Blue Badge Guide Kristine Sander takes a canalside stroll and finds some literary inspiration along the way!
Walk distance around 3.8km
This is an easy stroll suitable for everyone, making use of green spaces and waterways. The path is shared by walkers and cyclists along the Union Canal/Water of Leith and culminates in the disused Colinton Railway Tunnel, now converted into a colourful visual treat of Mural Art. The width of the towpath is such that at times it requires letting other users pass, adhering to the recommended pandemic social distancing.
To start from the Union Canal Basin at Fountain Bridge, you can tarry to read about the industrial use of the canal after its completion in 1822. The information boards are the contribution of the Fountain Bridge Canalside Initiative, a local community group made up of volunteers.
The first bridge you will see is the historic Lift Bridge, it may be lifted when you set off!
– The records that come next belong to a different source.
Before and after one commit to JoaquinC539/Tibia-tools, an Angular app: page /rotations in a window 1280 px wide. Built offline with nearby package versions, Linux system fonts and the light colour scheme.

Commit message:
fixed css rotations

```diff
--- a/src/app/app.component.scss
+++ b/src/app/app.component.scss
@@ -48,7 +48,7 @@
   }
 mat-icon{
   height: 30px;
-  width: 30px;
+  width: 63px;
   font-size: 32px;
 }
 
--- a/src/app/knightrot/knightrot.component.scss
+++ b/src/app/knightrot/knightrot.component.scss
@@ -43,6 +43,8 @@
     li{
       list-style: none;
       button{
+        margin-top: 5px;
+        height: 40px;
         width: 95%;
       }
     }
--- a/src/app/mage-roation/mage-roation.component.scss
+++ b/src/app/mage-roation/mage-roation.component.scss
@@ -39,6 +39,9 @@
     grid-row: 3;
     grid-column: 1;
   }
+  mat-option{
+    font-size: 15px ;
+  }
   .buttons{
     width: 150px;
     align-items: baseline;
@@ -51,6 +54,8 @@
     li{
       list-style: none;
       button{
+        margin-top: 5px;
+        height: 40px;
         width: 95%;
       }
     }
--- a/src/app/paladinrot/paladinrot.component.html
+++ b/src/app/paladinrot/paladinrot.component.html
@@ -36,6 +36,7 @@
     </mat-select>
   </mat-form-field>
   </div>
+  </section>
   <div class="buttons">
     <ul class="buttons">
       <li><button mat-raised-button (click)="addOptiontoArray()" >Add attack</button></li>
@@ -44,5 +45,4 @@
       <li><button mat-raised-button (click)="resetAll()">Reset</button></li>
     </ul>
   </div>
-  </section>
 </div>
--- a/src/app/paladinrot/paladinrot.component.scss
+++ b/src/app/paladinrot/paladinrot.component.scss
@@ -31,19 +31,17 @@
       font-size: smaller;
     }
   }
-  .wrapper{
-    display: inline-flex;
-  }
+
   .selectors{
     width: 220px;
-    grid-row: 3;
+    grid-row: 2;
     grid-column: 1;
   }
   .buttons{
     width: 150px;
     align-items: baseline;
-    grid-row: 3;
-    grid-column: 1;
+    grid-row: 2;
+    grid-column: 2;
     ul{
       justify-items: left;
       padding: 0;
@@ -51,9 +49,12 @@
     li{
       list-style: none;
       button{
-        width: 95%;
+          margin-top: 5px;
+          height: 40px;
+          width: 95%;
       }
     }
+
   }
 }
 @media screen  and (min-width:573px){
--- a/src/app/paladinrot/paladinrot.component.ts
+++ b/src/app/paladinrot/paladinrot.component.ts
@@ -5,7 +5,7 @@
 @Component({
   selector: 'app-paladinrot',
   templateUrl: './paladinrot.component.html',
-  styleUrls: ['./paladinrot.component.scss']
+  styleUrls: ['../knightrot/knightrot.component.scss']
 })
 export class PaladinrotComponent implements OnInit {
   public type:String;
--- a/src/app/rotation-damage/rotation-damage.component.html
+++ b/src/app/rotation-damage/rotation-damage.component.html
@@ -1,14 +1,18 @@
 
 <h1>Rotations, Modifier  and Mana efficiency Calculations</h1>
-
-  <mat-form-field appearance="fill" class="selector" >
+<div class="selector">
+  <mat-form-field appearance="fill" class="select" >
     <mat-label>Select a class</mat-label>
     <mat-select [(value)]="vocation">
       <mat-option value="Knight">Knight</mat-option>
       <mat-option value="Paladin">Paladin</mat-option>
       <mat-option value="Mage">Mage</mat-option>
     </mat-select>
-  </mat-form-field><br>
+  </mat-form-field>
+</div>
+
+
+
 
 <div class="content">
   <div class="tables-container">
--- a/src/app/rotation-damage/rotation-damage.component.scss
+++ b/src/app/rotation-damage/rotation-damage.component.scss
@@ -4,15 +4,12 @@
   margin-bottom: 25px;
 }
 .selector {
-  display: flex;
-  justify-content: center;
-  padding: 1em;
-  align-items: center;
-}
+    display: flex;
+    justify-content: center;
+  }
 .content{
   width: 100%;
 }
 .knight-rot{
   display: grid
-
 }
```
Take a moment to look for stone mason work embellishing the original Bridge Nr 1 with the Edinburgh Coat of Arms facing East. Passing underneath turn round and spot the Glasgow Coat of Arms on the bridge wall facing West. The Coat of Arms celebrate the link of two Lowland waterways from Edinburgh to Glasgow via the Forth & Clyde Canal.
Walk ahead and you will spot a happy yellow and blue painted canal boat anchored at the pier. Polwarth Kirk congregation created a Peace Garden on the slope to the Pier, with access to the boat used for quiet contemplation and as shelter from the rain. The broadened water bay behind the next bridge allows the use of water sport activities of all kinds and for all ages.
Harrison Park at this embankment is the centre of a residential district with tenements dating back 150 years. Previous industrial sites have been converted to new housing around the borders of the park. All enjoy the view and use of the Harrison Park Green Oasis.
Ahead are boating marinas up to the Meggat Land sporting complex run by the City of Edinburgh Council and various Edinburgh schools.
Bridge/ Bus links exist when crossing the canal to the roads running parallel along the banks. Frequent buses return to the city centre, or take you to Colinton Village, where Bridge Street leads to the tunnel.
Further along on foot/ by bike you arrive at two aqueducts. The canal was designed for one level only, hence no locks. The aqueducts open up views to Arthur’s Seat, the Pentlands Hills, the National Park Mountains in the West and the Ochil Hills in Fife.
Discover 350 million years of history imprinted on the cobblestones used for the second aqueduct on the towpath. Plants and sea creatures were covered by the lava of erupting volcanoes. This provided a nonslip surface for the horses pulling barges along the narrow path.
Further along notice the sign for Colinton and steps up to the foot bridge over the canal. Then follow the leafy glade on the disused railway path until the tunnel entrance comes in view.
The Muralist Chris Rutterford and contributors of the Community greet us with a painted scene showing locals and arrivals around the station. You can read more about the tunnel art work here. The 120 metre long tunnel mural takes its inspiration from a poem called ‘From a Railway Carriage’. Robert Louis Stevenson wrote it to describe the journey on his visit to his grandfather in Colinton:
Faster than fairies, faster than witches,
Bridges and houses, hedges and ditches;
And charging along like troops in a battle,
All through the meadows the horses and cattle:
All of the sights of the hill and the plain
Fly as thick as driving rain;
And ever again, in the wink of an eye,
Painted stations whistle by.
Here is a child who clambers and scrambles,
All by himself and gathering brambles;
Here is a tramp who stands and gazes;
And there is the green for stringing the daisies!
Here is a cart run away in the road
Lumping along with man and load;
And here is a mill and there is a river:
Each a glimpse and gone for ever!
From A Child’s Garden of Verses, 1885
Kristine Sander, Blue Badge guide, offers to enhance a visit by guiding your walk.